# Client-Side Prediction With Physics In Unity

### TL;DR

I made a demo showing how to do client-side prediction with physics-based player movement in Unity - GitHub.

### Introduction

Back in early 2012 I wrote a blog post about kind-of-but-not-really implementing client-side prediction of physics-based player movement in Unity. That nasty workaround that I described, is no longer necessary thanks to Physics.Simulate(). That old post is still one of the most popular posts on here, but with Unity today, that information is just sort of wrong. So here goes, the 2018 edition.

### Client-Side What?

In a competitive multiplayer game, you want to avoid cheating as much as you can. Usually that means a server-authoritative network model, where clients send their input to the server, and the server turns that input into player movement, and sends a snapshot of the resulting player state back to the client. This causes a delay between pressing a key, and seeing the results, which feels unacceptably laggy for any kind of action game. Client-Side Prediction is a very common technique which hides this lag by predicting what the resulting movement will be, and showing it straight away. When the client receives the results from the server, it compares with what the client predicted, if they are different there has been a misprediction, and it corrects the predicted state.

The snapshots received from the server always arrive in the past, relative to the clients predicted state (i.e. if the round-trip from client to server and back, is 150ms, then each snapshot will be at least 150ms in the past). As a result of this, when the client needs to correct a misprediction, it must rewind to this point in the past, and then replay through all of the inputs in-between to get back up to where it was. If player movement in your game is physics-based, then that's why Physics.Simulate() is needed - to simulate multiple ticks in a single frame. If your player movement instead just uses Character Controllers (or a capsule cast, etc) then you should be fine without Physics.Simulate() - and I suspect performance would be better.

I'll be using Unity to attempt to recreate a networking demo I really liked from a while back, called "Zen of Networked Physics" by Glenn Fiedler. The player has a physics cube which they can apply forces to, pushing it around, and the demo simulates various network conditions like latency and packet loss.

### Getting Started

The first thing to do is disable auto physics simulation. Though Physics.Simulate() allows us to tell the physics system when to simulate, by default it will simulate automatically based on the project's fixed delta time. So we'll want to disable that in Edit->Project Settings->Physics, untick "Auto Simulation".

To begin, we'll do a simple single-player implementation.
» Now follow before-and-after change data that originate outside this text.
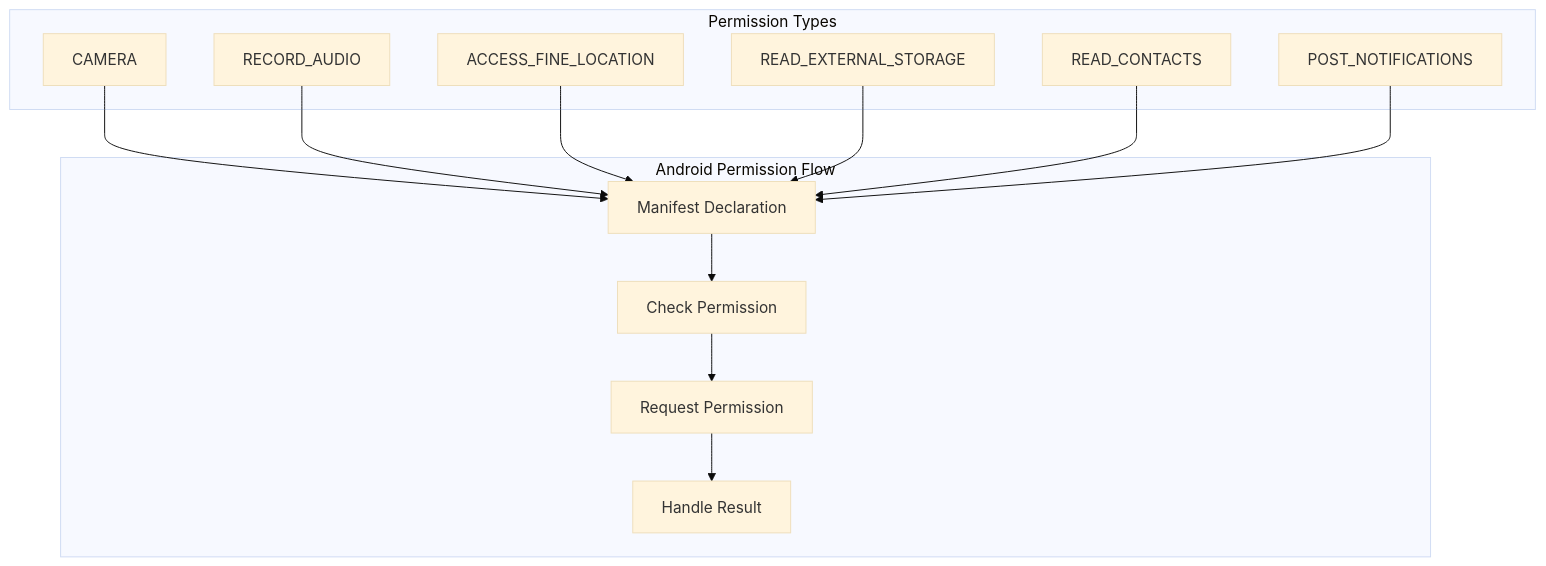
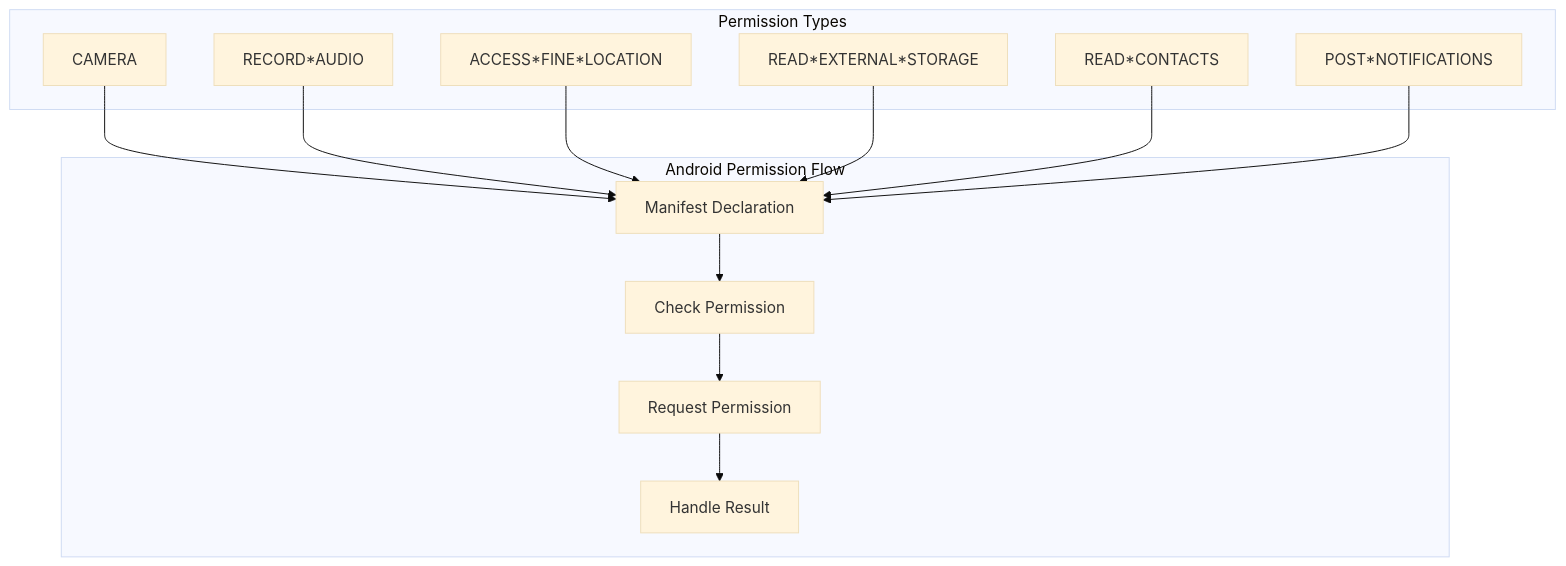
The ninth of 15 diagrams in docs/architecture/mobile.md (home-lang/craft), drawn with Mermaid (base theme) before and after one commit. The commit also changed other lines of this file and 46 other files, not shown here.

````diff
--- a/docs/architecture/mobile.md
+++ b/docs/architecture/mobile.md
@@ -209,29 +209,29 @@
 ```mermaid
 graph TB
     subgraph "Android Permission Flow"
         MAN[Manifest Declaration]
         CHK[Check Permission]
         REQ[Request Permission]
         RES[Handle Result]
     end
 
     subgraph "Permission Types"
         CAM[CAMERA]
-        MIC[RECORD_AUDIO]
-        LOC[ACCESS_FINE_LOCATION]
-        STO[READ_EXTERNAL_STORAGE]
-        CON[READ_CONTACTS]
-        NOT[POST_NOTIFICATIONS]
+        MIC[RECORD*AUDIO]
+        LOC[ACCESS*FINE*LOCATION]
+        STO[READ*EXTERNAL*STORAGE]
+        CON[READ*CONTACTS]
+        NOT[POST*NOTIFICATIONS]
     end
 
     MAN --> CHK
     CHK --> REQ
     REQ --> RES
 
     CAM --> MAN
     MIC --> MAN
     LOC --> MAN
     STO --> MAN
     CON --> MAN
     NOT --> MAN
 ```
````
Input is sampled (w, a, s, d, and space to jump), and this is turned in to simple forces which are applied to the Rigidbody with AddForce().

public class Logic : MonoBehaviour
{
public GameObject player;

private float timer;

private void Start()
{
this.timer = 0.0f;
}

private void Update()
{
this.timer += Time.deltaTime;
while (this.timer >= Time.fixedDeltaTime)
{
this.timer -= Time.fixedDeltaTime;

Inputs inputs;
inputs.up = Input.GetKey(KeyCode.W);
inputs.down = Input.GetKey(KeyCode.S);
inputs.left = Input.GetKey(KeyCode.A);
inputs.right = Input.GetKey(KeyCode.D);
inputs.jump = Input.GetKey(KeyCode.Space);

Physics.Simulate(Time.fixedDeltaTime);
}
}
}

Player movement, no networking yet

### Sending Input To The Server

Now we need to send the input to the server, where it will also execute this movement code, take a snapshot of the cube state, and send it back to the client.

// client
private void Update()
{
this.timer += Time.deltaTime;
while (this.timer >= Time.fixedDeltaTime)
{
this.timer -= Time.fixedDeltaTime;
Inputs inputs = this.SampleInputs();

InputMessage input_msg;
input_msg.inputs = inputs;
input_msg.tick_number = this.tick_number;
this.SendToServer(input_msg);

Physics.Simulate(Time.fixedDeltaTime);

++this.tick_number;
}
}


Nothing special here, the only thing I will call out is the addition of the tick_number variable. This is here so that when the server sends snapshots of cube state back to the client, we can figure out what client tick that state corresponds with, so we can compare that state against what the client predicted (that'll come a bit later).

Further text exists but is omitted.